■ Task directions ■
Each record is to be printed again exactly, though not its pictures.

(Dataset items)

---*---

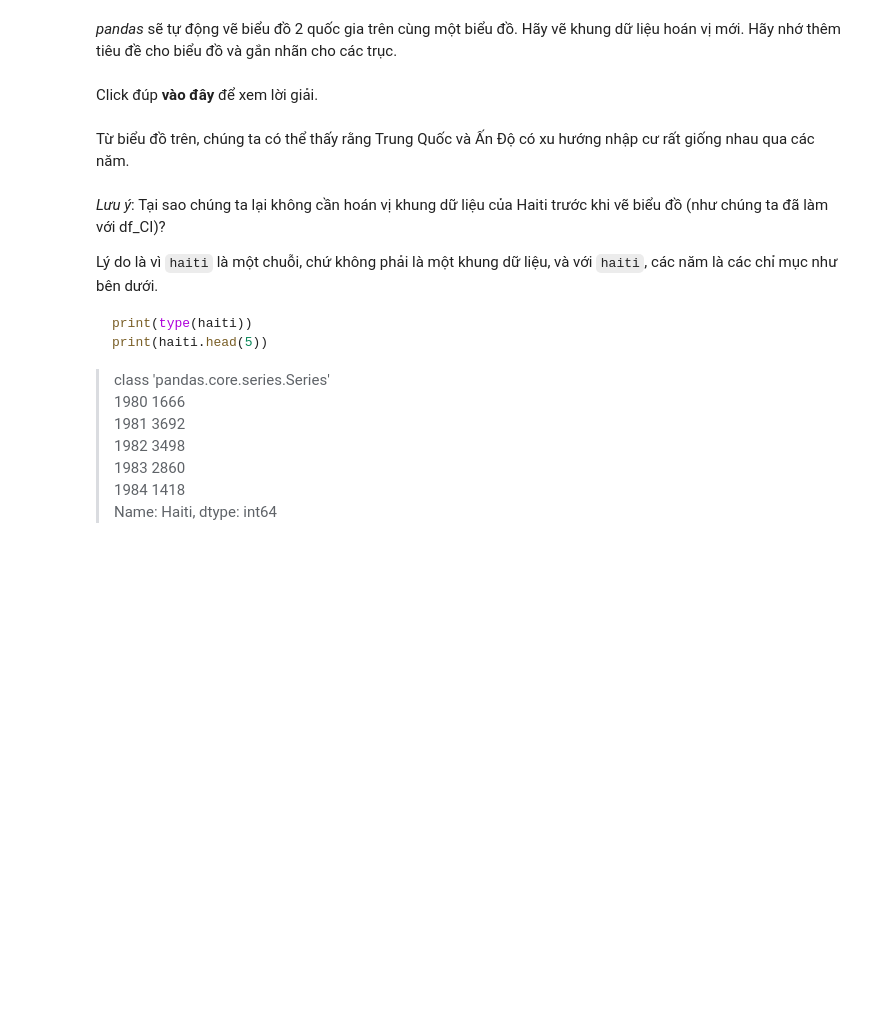
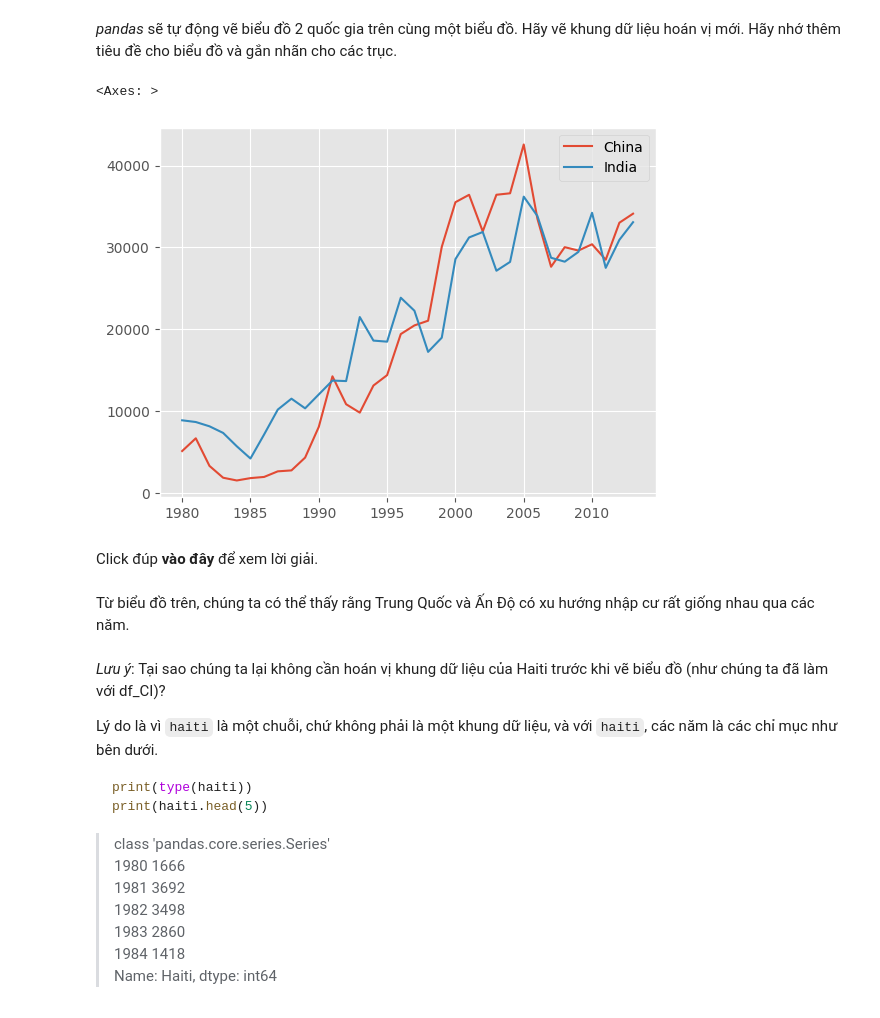
Before and after one commit to dangindev/FUNIX-DataScience, a Jupyter notebook: DSP302x_1.2-A_VN/Labs/VN_Lab 8.1-Introduction-to-Matplotlib-and-Line-Plots.ipynb, the cells around one changed output. Cells and saved outputs as stored; diff of their text form; code cells hidden in the pictures; blank space fills up the shorter version.

```diff
--- a/DSP302x_1.2-A_VN/Labs/VN_Lab 8.1-Introduction-to-Matplotlib-and-Line-Plots.ipynb
+++ b/DSP302x_1.2-A_VN/Labs/VN_Lab 8.1-Introduction-to-Matplotlib-and-Line-Plots.ipynb
@@ -420,6 +718,13 @@ df_CI.head()
 _pandas_ sẽ tự động vẽ biểu đồ 2 quốc gia trên cùng một biểu đồ. Hãy vẽ khung dữ liệu hoán vị mới. Hãy nhớ thêm tiêu đề cho biểu đồ và gắn nhãn cho các trục.
 # %%
 ### type your answer here
+
+
+
+df_CI.plot(kind="line")
+# %% [output]
+<Axes: >
+[figure, added]
 # %% [markdown]
 Click đúp **vào đây** để xem lời giải.
 
```
Also changed, not shown: parts of 38 cells of this notebook, 1 other file.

---*---

■ Reply to the exercise ■
Before and after one commit to dangindev/FUNIX-DataScience, a Jupyter notebook: DSP302x_1.2-A_VN/Labs/VN_Lab 8.1-Introduction-to-Matplotlib-and-Line-Plots.ipynb, the cells around one changed output. Cells and saved outputs as stored; diff of their text form; code cells hidden in the pictures; blank space fills up the shorter version.

```diff
--- a/DSP302x_1.2-A_VN/Labs/VN_Lab 8.1-Introduction-to-Matplotlib-and-Line-Plots.ipynb
+++ b/DSP302x_1.2-A_VN/Labs/VN_Lab 8.1-Introduction-to-Matplotlib-and-Line-Plots.ipynb
@@ -420,6 +718,13 @@ df_CI.head()
 _pandas_ sẽ tự động vẽ biểu đồ 2 quốc gia trên cùng một biểu đồ. Hãy vẽ khung dữ liệu hoán vị mới. Hãy nhớ thêm tiêu đề cho biểu đồ và gắn nhãn cho các trục.
 # %%
 ### type your answer here
+
+
+
+df_CI.plot(kind="line")
+# %% [output]
+<Axes: >
+[figure, added]
 # %% [markdown]
 Click đúp **vào đây** để xem lời giải.
 
```
Also changed, not shown: parts of 38 cells of this notebook, 1 other file.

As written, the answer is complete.